The practice of combining (or merging) two different companies certainly sounds easy enough in theory; however, in virtually every instance there is much more to the transaction than is visible on the surface. Every occurrence of a merger and acquisition (commonly abbreviated as M&A) has its own unique nuances, and their success depends on a number of factors. These include properly identifying the correct synergies between the companies, amount of due diligence performed, and ensuring that all parties are on the same page as far as the results are concerned, among many, many others.
There are many reasons for companies to enter into M&As. In virtually every instance, it’s for purely financial reasons — including increasing profit, acquiring assets, growing market share or reducing risk. There are also many flavors of M&As, including triangular mergers, vertical mergers, conglomerate mergers and market-extension mergers. The overall structure of a merger also falls under a category, such as Forward Mergers, Reverse Triangular Mergers or Short-Form Mergers.
What Is a Short-Form Merger?
A short-form merger (sometimes referred to as a parent-subsidiary merger) is generally used when the acquiring company plans on merging with a subsidiary company, although the subsidiary doesn’t necessarily have to be wholly owned by the acquiring company. There are two variations of the short-term merger:
- Most commonly, it’s considered “upstream” when a parent company acquires its subsidiary
- Far less commonly, it’s “downstream,” when a parent company is merged into a subsidiary.
In the end, either entity in the transaction can be considered the survivor of the merger. However, regulations generally require that the parent entity owns a minimum of 90% of the outstanding shares of the subsidiary’s stock, though there are a few states (Alabama, Florida and Montana) that only require ownership of 80% of outstanding shares. Though every state has fiduciary regulations regarding short-form mergers, the extent of the regulations can differ; for example, California has much more stringent legal requirements for M&A activity than other states (like Delaware) have on their books. In some circumstances, where the parent company owns less than the legal percentage of shares of the target company, shareholder approval of the acquiring company must be obtained, but that puts it into a different category than a short-form merger.
Basically, a short-form merger is a form of a tender offer. The acquiring company makes an offer (or exchange) for the target company’s shares, which is often followed with the buyer owning all of the target company’s shares, which brings us to another wrinkle in the complex world of M&As.
As with virtually every other type of legal and financial transactions, there are multiple types of short-form mergers, including the two-step merger. A two-step is basically the same concept as a short-form merger, but, as the name suggests, it’s broken up into two separate steps.
The first step is a tender offer (or exchange offer) to buy a majority of the target company’s shares; the second step (hence the name) is for the acquiring company to purchase any outstanding shares of the target company.
Benefits of Short-Form Mergers
A short-form merger is commonly used in situations where the acquiring company does not want (or need) the approval of the shareholders.

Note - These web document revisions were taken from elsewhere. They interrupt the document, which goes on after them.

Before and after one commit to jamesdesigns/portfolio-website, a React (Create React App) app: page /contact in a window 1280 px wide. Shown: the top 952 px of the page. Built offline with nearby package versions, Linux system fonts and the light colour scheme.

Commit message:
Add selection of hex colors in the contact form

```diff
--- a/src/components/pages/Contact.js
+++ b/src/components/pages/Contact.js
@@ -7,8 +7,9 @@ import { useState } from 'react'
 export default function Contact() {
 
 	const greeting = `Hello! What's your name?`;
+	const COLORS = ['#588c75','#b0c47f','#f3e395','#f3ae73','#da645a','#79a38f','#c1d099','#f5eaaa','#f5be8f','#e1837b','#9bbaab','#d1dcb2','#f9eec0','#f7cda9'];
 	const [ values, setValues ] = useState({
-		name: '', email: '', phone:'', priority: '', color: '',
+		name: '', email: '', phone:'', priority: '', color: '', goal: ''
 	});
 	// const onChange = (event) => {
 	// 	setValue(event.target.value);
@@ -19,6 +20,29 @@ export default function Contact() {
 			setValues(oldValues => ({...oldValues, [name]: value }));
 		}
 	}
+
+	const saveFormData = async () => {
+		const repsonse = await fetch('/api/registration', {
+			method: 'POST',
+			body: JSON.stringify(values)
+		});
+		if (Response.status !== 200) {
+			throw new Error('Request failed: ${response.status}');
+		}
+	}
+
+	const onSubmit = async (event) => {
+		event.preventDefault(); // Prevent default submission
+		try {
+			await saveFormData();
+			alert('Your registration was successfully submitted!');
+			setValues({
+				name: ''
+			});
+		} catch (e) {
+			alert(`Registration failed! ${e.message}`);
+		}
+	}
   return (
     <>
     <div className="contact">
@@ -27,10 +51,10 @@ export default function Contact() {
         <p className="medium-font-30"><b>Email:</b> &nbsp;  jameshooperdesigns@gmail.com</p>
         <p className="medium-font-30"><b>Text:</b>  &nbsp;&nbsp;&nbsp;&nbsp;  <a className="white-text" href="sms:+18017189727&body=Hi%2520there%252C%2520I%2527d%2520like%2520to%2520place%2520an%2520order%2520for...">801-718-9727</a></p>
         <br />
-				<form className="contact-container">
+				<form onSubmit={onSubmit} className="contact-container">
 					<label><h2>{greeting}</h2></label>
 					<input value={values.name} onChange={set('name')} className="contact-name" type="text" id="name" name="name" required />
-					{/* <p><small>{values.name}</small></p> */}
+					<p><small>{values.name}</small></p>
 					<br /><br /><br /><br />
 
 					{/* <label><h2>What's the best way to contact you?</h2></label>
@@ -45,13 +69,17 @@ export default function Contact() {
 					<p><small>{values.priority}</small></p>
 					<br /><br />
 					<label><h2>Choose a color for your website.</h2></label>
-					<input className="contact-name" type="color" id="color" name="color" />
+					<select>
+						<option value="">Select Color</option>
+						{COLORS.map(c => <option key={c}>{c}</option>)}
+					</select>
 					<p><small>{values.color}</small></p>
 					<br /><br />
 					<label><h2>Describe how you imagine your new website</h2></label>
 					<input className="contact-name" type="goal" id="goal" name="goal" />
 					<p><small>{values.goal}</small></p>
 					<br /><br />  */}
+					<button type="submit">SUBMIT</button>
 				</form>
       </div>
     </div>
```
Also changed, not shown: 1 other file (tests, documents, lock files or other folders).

In general, shareholder approval is usually necessary for any type of major corporate transaction. It is differentiated from other types of mergers by its more streamlined M&A process, which saves both time and money during the merger process and lessens the hassle that other types of mergers inherently have. The benefit of performing a short-form merger is that it is virtually always less expensive and time-consuming than other types of standard mergers.
Things To Ensure Success
Previous to the online world, M&A activity was generally confined to a physical data room — a place where the hardcopy documents resided, and all associated parties would have to visit that location to conduct due diligence and all the other business associated with the merger. These documents, legal, financial and otherwise were strictly controlled, and only the appropriate parties were allowed access to the documentation.
Today, data rooms are virtual — which allows greater security measures. You can allow for the right person to view the appropriate documents at the right time, and it doesn’t involve travel or reams upon reams of hardcopy documents. There are timestamps and tracking options, and all is performed electronically, requiring much less expense than the physical data rooms of yesteryear.
Using a VDR speeds up and lessens the cost of the entire M&A process and makes it easy for involved parties to log in from anywhere on the globe. This is particularly appealing for short-form mergers, as speed of closing is typically critically important to these transactions.
If you are planning on following through with a short-form merger, having a trusted third-party partner who provides a secure virtual data room with a user-friendly interface will pay dividends. Having access to the data room during the M&A process will prove to be one of the most valuable tools available, saving both time and money, and providing peace of mind as well. The virtual data room will help the information flow faster and easier, and increase security when it comes to sharing your confidential information with others, both within and outside your organization.
Interested in learning more about how Caplinked can streamline your short-form merger process? Start your free trial today.
Chris Capelle is a technology expert, writer and instructor. For over 25 years, he has worked in the publishing, advertising and consumer products industries.